    \[ A' = \left( \begin{array}{c|ccccc|cc} & ab & ac & bc & bd & cd & \alpha & \beta \\ \hline \alpha & 0 & 0 & 1 & 1 & 1 & 1 & 0 \\ \beta & 1 & 1 & 1 & 0 & 0 & 0 & 1 \\ \hline & 1 & 1 & 0 & 1 & 1 & 0 & 0 \end{array} \right) \]

Now you can see that modulo our extra row for z our matrix is in row echelon form, and it suffices to perform one Gaussian elimination (over Z_2) in this last column to achieve our result:

    \[ \left( \begin{array}{c|ccccc|cc} & ab & ac & bc & bd & cd & \alpha & \beta \\ \hline \alpha & 0 & 0 & 1 & 1 & 1 & 1 & 0 \\ \beta & 1 & 1 & 1 & 0 & 0 & 0 & 1 \\ \hline z & 1 & 1 & 0 & 1 & 1 & 0 & 0 \end{array} \right) \]

    \[ z \rightarrow z + \beta \]

    \[ \left( \begin{array}{c|ccccc|cc} & ab & ac & bc & bd & cd & \alpha & \beta \\ \hline \alpha & 0 & 0 & 1 & 1 & 1 & 1 & 0 \\ \beta & 1 & 1 & 1 & 0 & 0 & 0 & 1 \\ \hline z=\beta & 0 & 0 & 1 & 1 & 1 & 0 & 1 \end{array} \right) \]

    \[ z \rightarrow z + \alpha \]

    \[ \left( \begin{array}{c|ccccc|cc} & ab & ac & bc & bd & cd & \alpha & \beta \\ \hline \alpha & 0 & 0 & 1 & 1 & 1 & 1 & 0 \\ \beta & 1 & 1 & 1 & 0 & 0 & 0 & 1 \\ \hline z=\alpha+\beta & 0 & 0 & 0 & 0 & 0 & 1 & 1 \end{array} \right) \]
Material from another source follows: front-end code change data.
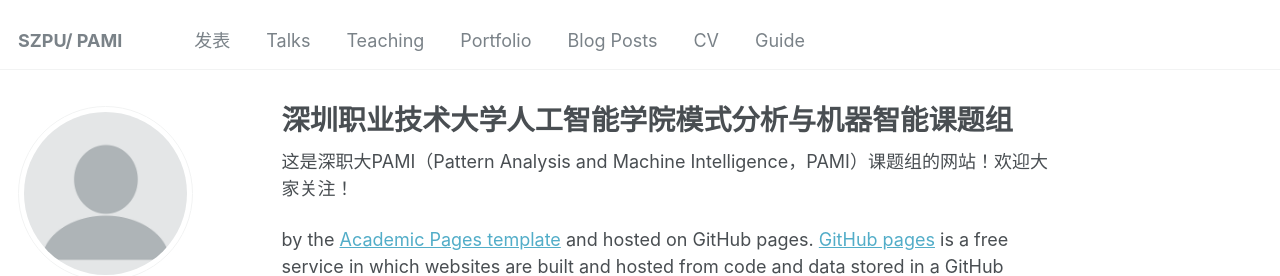
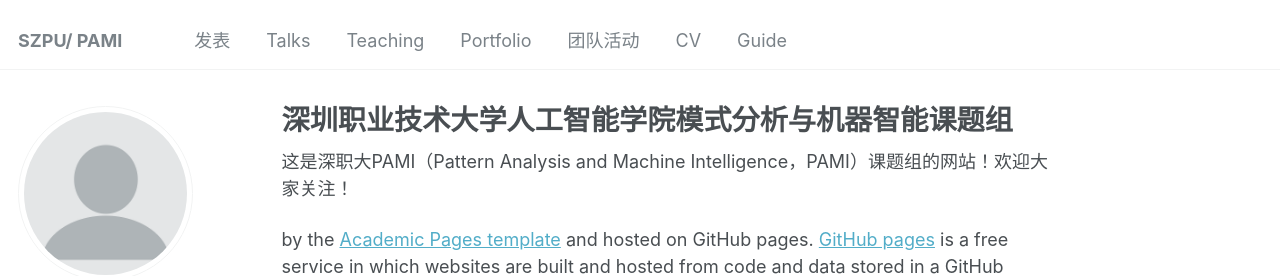
Before and after one commit to shaojiwan/academic.com, a Jekyll site: the page built from _pages/about.md, in a window 1280 px wide. Shown: the top 276 px of the page. Built offline with Jekyll 4.4.1, drawn with Linux system fonts in a browser that asks for light colours; some web fonts are replaced.

Commit message:
Update navigation.yml
add 团队活动

```diff
--- a/_data/navigation.yml
+++ b/_data/navigation.yml
@@ -17,7 +17,7 @@ main:
   - title: "Portfolio"
     url: /portfolio/
 
-  - title: "Blog Posts"
+  - title: "团队活动"
     url: /year-archive/
 
   - title: "CV"
```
Notice how the right hand side now contains our vector x and indeed Ax = z = \partial(j(c)).